Doug Fister himself dealt with nagging injuries in 2012, spending some time on the disabled list in the process. I’m not as concerned with Fister’s long term health prospects, as his delivery seems to be just fine to me, and his injury last year was more fluke than anything. However, what was apparent is losing Fister is to Verlander like losing Robin would be to Batman. Fister’s production on the mound is an important aspect of the Tigers pitching staff, and we saw when he went out the Tigers didn’t have a reliable replacement for him this past season.
Rick Porcello’s concern is that he just isn’t good enough to be more than a fourth starter. That is okay I guess. There is nothing to say that he needs to better, but I think more was expected of him when the Tigers drafted him. They just haven’t got it to this point. His production could certainly be improved upon.
Smyly is kind of a wild card. He looked like he could handle his own most of his rookie season this past summer. I think that bodes well for the future. However, he has yet to really extend his innings into what you would like to see out of a starting pitcher.
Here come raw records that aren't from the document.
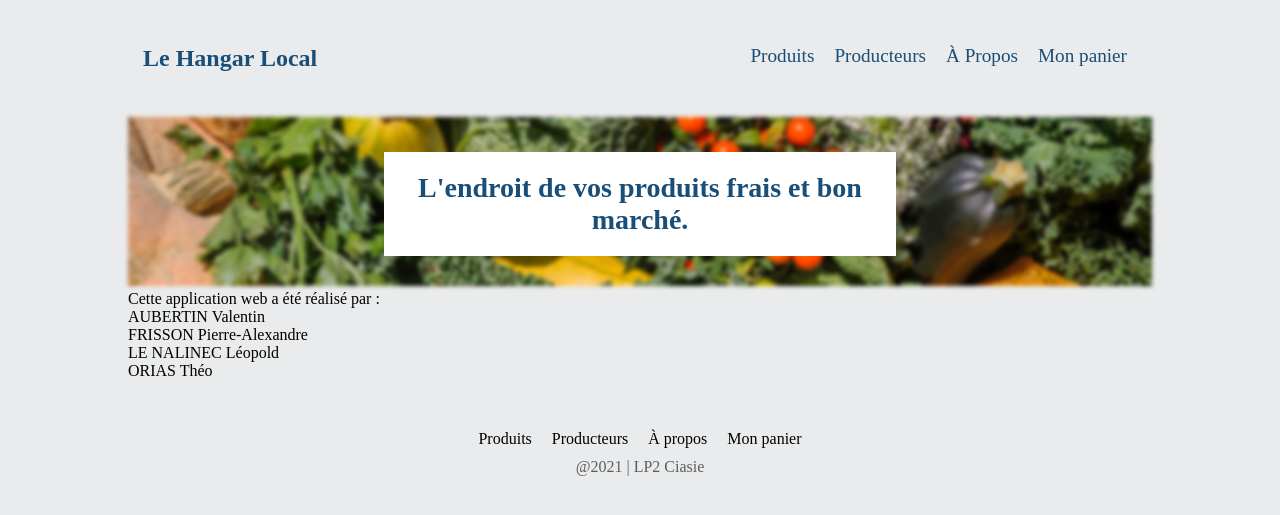
After one commit to VaaAbt/LeHangar.local, a PHP site: template src/View/about.html.twig in a window 1280 px wide. The commit adds this page. Shown: the top 515 px of the page. Run offline with PHP 8.4, Linux system fonts and the light colour scheme; the template is opened without the code that fills it, so the values that code supplies are empty; some libraries are stand-ins or nearby versions.

Commit message:
add: about page

```diff
--- /dev/null
+++ b/src/View/about.html.twig
@@ -0,0 +1,19 @@
+{% extends './base.html.twig' %}
+{% block content %}
+    <header class="home-img">
+        <img src="ressources/home-picture_1.jpeg">
+        <p class="text-centered">L'endroit de vos produits frais et bon marché.</p>
+    </header>
+    <section class="authors-container">
+        <article class="description-container">
+            Cette application web a été réalisé par :
+        </article>
+        <article class="authors-name">
+            <p>AUBERTIN Valentin</p>
+            <p>FRISSON Pierre-Alexandre</p>
+            <p>LE NALINEC Léopold</p>
+            <p>ORIAS Théo</p>
+        </article>
+    </section>
+    {% include 'footer.html.twig' %}
+{% endblock %}
--- a/src/View/base.html.twig
+++ b/src/View/base.html.twig
@@ -16,16 +16,16 @@
         <div class="navbar-menu" id="">
             <ul class="">
                 <li class="navbar-item">
-                    <a href="/products">Les Produits</a>
+                    <a href="/products">Produits</a>
                 </li>
                 <li class="navbar-item">
-                    <a href="/growers">Les Producteurs</a>
+                    <a href="/growers">Producteurs</a>
                 </li>
                 <li class="navbar-item">
-                    <a href="/products">A Propos</a>
+                    <a href="/about">À Propos</a>
                 </li>
                 <li class="navbar-item">
-                    <a href="/cart">Mon Panier</a>
+                    <a href="/cart">Mon panier</a>
                     <span class="{{ cart | length != 0 ? 'cart-badge': '' }}">{{ cart | length != 0 ? cart | length : '' }}</span>
                 </li>
             </ul>
--- a/src/View/footer.html.twig
+++ b/src/View/footer.html.twig
@@ -1,8 +1,9 @@
 <footer class="footer">
     <ul>
-        <li><a href="/products">Products</a></li>
+        <li><a href="/products">Produits</a></li>
+        <li><a href="/growers">Producteurs</a></li>
+        <li><a href="/about">À propos</a></li>
         <li><a href="/basket">Mon panier</a></li>
-        <li><a href="/about">A propos</a></li>
     </ul>
-    <p>@2021 | LP Ciasie
+    <p>@2021 | LP2 Ciasie</p>
 </footer>
--- a/src/routes.php
+++ b/src/routes.php
@@ -1,6 +1,7 @@
 <?php
 /** @var App $app */
 
+use App\Controller\AboutController;
 use App\Controller\GrowerController;
 use App\Controller\HomeController;
 use App\Controller\ProductController;
@@ -33,3 +34,5 @@ $app->post('/cart', [CartController::class, 'orderCart']);
 $app->get('/growers', [GrowerController::class, 'getAllGrowers']);
 
 $app->get('/detailedGrower/{id}', [GrowerController::class, 'getGrowerById']);
+
+$app->get('/about', [AboutController::class, 'about']);
```
Also changed, not shown: src/Controller/AboutController.php (added, +14 -0 lines).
Since being drafted a couple of years ago, Smyly has never made it through a whole season unscathed by the injury buy. Until he makes it through, it would be good to have a back up plan in place.
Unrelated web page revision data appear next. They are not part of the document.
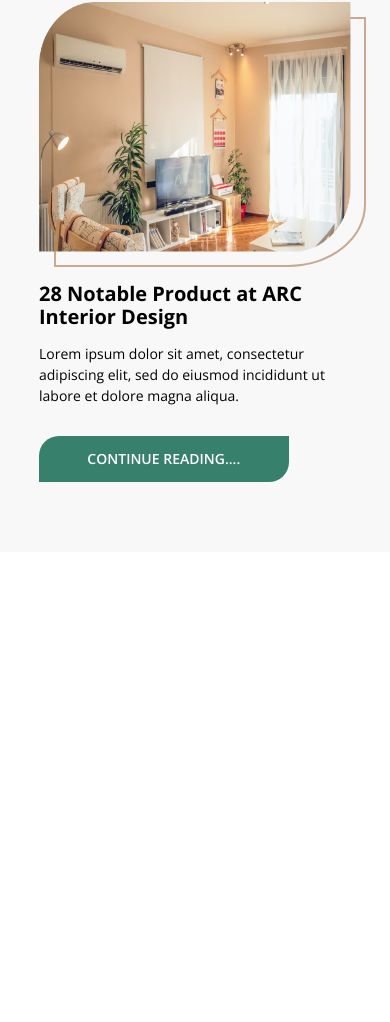
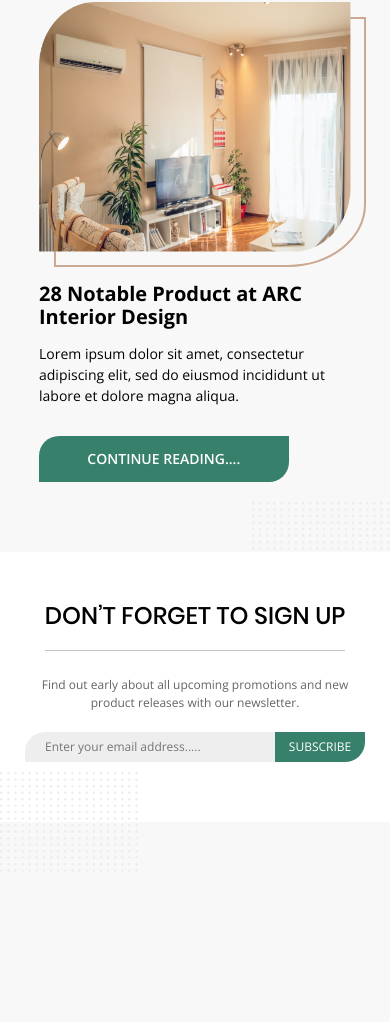
Before and after one commit to KingArthur-IT/DesighCompany-Cite-Template, a plain HTML site: page index.html in a window 390 px wide. Shown: the part 4593-5615 px from the top of the page. Before the commit the page ends 5145 px from the top, so only its background shows below. Drawn offline with nearby package versions, Linux system fonts and the light colour scheme.

Commit message:
Сверстан блок с предложением зарегистся + адаптив

```diff
--- /dev/null
+++ b/css/footer.css
@@ -0,0 +1,5 @@
+.footer
+{
+    height: 200px;
+    background: #F8F8F8;
+}
--- a/css/style_news.css
+++ b/css/style_news.css
@@ -6,6 +6,7 @@
     padding: 40px 15%;
     position: relative;
     font-family: 'Open Sans', sans-serif;
+    position: relative;
 }
 
 .news__subtitle
@@ -104,6 +105,7 @@
     border: 0px;
     border-radius: 20px 0px 20px 0px;
     padding: 15px 15px;
+    z-index: 1;
 }
 
 
@@ -166,3 +168,11 @@
         width: 80%;
     }
 }
+
+.news__dots
+{
+    position: absolute;
+    right: 0px;
+    height: 100px;
+    bottom: -50px;
+}
--- /dev/null
+++ b/css/style_signup-block.css
@@ -0,0 +1,155 @@
+.signup-block
+{
+    width: 100%;
+    background-color: #fff;
+    padding: 100px 15px;
+    display: flex;
+    flex-direction: column;
+    align-items: center;
+    font-family: 'Open Sans', sans-serif;
+    position: relative;
+}
+.signup-block__title
+{
+    margin: 0px;
+    font-family: 'Poppins Medium';
+    font-size: 32px;
+    text-transform: uppercase;
+    font-weight: 400;
+    text-align: center;
+    position: relative;
+    margin-bottom: 20px;
+}
+
+.signup-block__line
+{
+    width: 300px;
+    height: 1px;
+    background-color: #C4C4C4;
+    margin-bottom: 25px;
+}
+
+.signup-block__text
+{
+    font-style: normal;
+    font-weight: 400;
+    font-size: 12px;
+    width: 450px;
+    text-align: center;
+    color: rgba(100, 100, 100, 1);
+    line-height: 1.5;
+    margin: 0px; padding: 0px;
+    margin-bottom: 20px;
+}
+
+.signup-block__input-row
+{
+
+    display: flex;
+    height: 30px;
+}
+
+.signup-block__input-row__text
+{
+    width: 350px;
+    background: #EEEEEE;
+    border-radius: 20px 0px 0px 0px;
+    border: none;
+    height: 100%;
+    font-size: 12px;
+    padding: 0px 20px;
+}
+
+.signup-block__input-row__btn
+{
+    width: 120px;
+    border: none;
+    background: #37806B;
+    border-radius: 0px 0px 20px 0px;
+    color: #fff;
+    height: 100%;
+    text-transform: uppercase;
+    font-size: 12px;
+}
+
+.signup-block__dots
+{
+    position: absolute;
+    left: 0px;
+    height: 100px;
+    bottom: -50px;
+}
+
+@media screen and (max-width: 580px)
+{
+    .signup-block
+    {
+        padding: 60px 15px;
+    }
+    .signup-block__title
+    {
+        font-size: 28px;
+    }
+    .signup-block__text
+    {
+        width: 350px;
+    }
+    .signup-block__input-row__text
+    {
+        width: 300px;
+    }
+
+    .signup-block__input-row__btn
+    {
+        width: 100px;
+    }
+}
+
+@media screen and (max-width: 480px)
+{
+    .signup-block
+    {
+        padding: 50px 15px 60px 15px;
+    }
+    .signup-block__title
+    {
+        font-size: 24px;
+    }
+    .signup-block__text
+    {
+        width: 350px;
+    }
+    .signup-block__input-row__text
+    {
+        width: 250px;
+    }
+    .signup-block__input-row__btn
+    {
+        width: 90px;
+    }
+}
+
+
+@media screen and (max-width: 380px)
+{
+    .signup-block__line
+    {
+        width: 150px;
+    }
+    .signup-block__text
+    {
+        margin-left: 20px;
+        margin-right: 20px;
+        width: 100%;
+    }
+    .signup-block__input-row__text
+    {
+        width: 160px;
+        font-size: 10px;
+    }
+    .signup-block__input-row__btn
+    {
+        width: 80px;
+        font-size: 10px;
+    }
+}
--- a/index.html
+++ b/index.html
@@ -10,6 +10,8 @@
     <link rel="stylesheet" href="./css/style_about-us-section.css">
     <link rel="stylesheet" href="./css/style_progress.css">
     <link rel="stylesheet" href="./css/style_news.css">
+    <link rel="stylesheet" href="./css/style_signup-block.css">
+    <link rel="stylesheet" href="./css/footer.css">
     <link rel="preconnect" href="https://fonts.gstatic.com">
     <link href="https://fonts.googleapis.com/css2?family=Open+Sans:wght@600&display=swap" rel="stylesheet">
     <link href="https://fonts.googleapis.com/css2?family=Open+Sans&display=swap" rel="stylesheet">
@@ -224,6 +226,22 @@
                 <button class = "news__wrapper__item__btn">Continue reading....</button>
             </div>
         </div>
+        <img src="./img/Dots.png" class="news__dots">
+    </section>
+    <section class = "signup-block">
+        <h1 class="signup-block__title">Don’t forget to sign up</h1>
+        <div class = "signup-block__line"> </div>
+        <p class = "signup-block__text">Find out early about all upcoming promotions and new product releases with
+            our newsletter.
+        </p>
+        <div class = "signup-block__input-row">
+            <input type="text" class= "signup-block__input-row__text" placeholder="Enter your email address.....">
+            <input type="button" value="Subscribe" class="signup-block__input-row__btn">
+        </div>
+        <img src="./img/Dots.png" class="signup-block__dots">
     </section>
 </body>
+<footer class="footer">
+
+</footer>
 </html>
```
The back up plan right now in the Tigers system doesn’t necessarily exist. As of now, those two options continue to be Casey Crosby and Andy Oliver. Maybe even Adam Wilk. That is of course if the Tigers don’t sign Anibal Sanchez. While I still have a little faith that Crosby might be able to get the job done, he is certainly no sure thing. The Tigers would do better to find a reliable starter with some experience, so maybe they could have Smyly pitch in AAA until he is needed.
It’s a rare thing that a baseball team makes it through the season with all five starters intact. The Tigers didn’t last year, and I don’t suspect they will next season either. Next time, maybe the Tigers aren’t so lucky and a starter misses extended time.
The good thing is, I am by no means a baseball genius, and I am certain David Dombrowski is aware they could use a starting pitcher or two. How he obtains that, I don’t know. The off-season just started, so it will be something worth following as the off-season goes along.